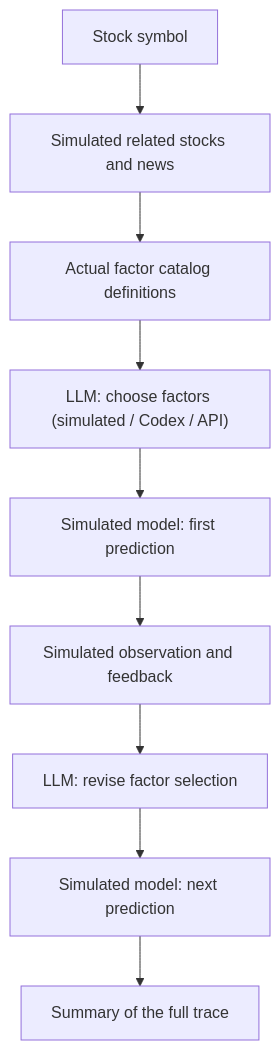
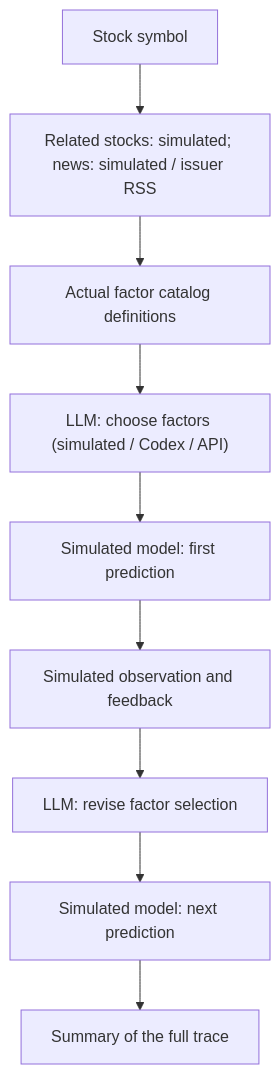
Before and after one commit to chickeyton/Quant_RSI: the second of 2 diagrams in README.md, drawn with Mermaid. The commit also changed other lines of this file and 6 other files, not shown here.

Commit message:
Feed issuer news into the stock research loop

````diff
--- a/README.md
+++ b/README.md
@@ -73,11 +74,11 @@
 ```mermaid
 flowchart TD
-    A["Stock symbol"] --> B["Simulated related stocks and news"]
+    A["Stock symbol"] --> B["Related stocks: simulated; news: simulated / issuer RSS"]
     B --> C["Actual factor catalog definitions"]
     C --> D["LLM: choose factors (simulated / Codex / API)"]
     D --> E["Simulated model: first prediction"]
     E --> F["Simulated observation and feedback"]
     F --> G["LLM: revise factor selection"]
     G --> H["Simulated model: next prediction"]
     H --> I["Summary of the full trace"]
 ```
````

**Assigned task:** The job is to copy each line from the material above that holds the word "issuer".

**Solution for this exercise:**
Feed issuer news into the stock research loop
+    A["Stock symbol"] --> B["Related stocks: simulated; news: simulated / issuer RSS"]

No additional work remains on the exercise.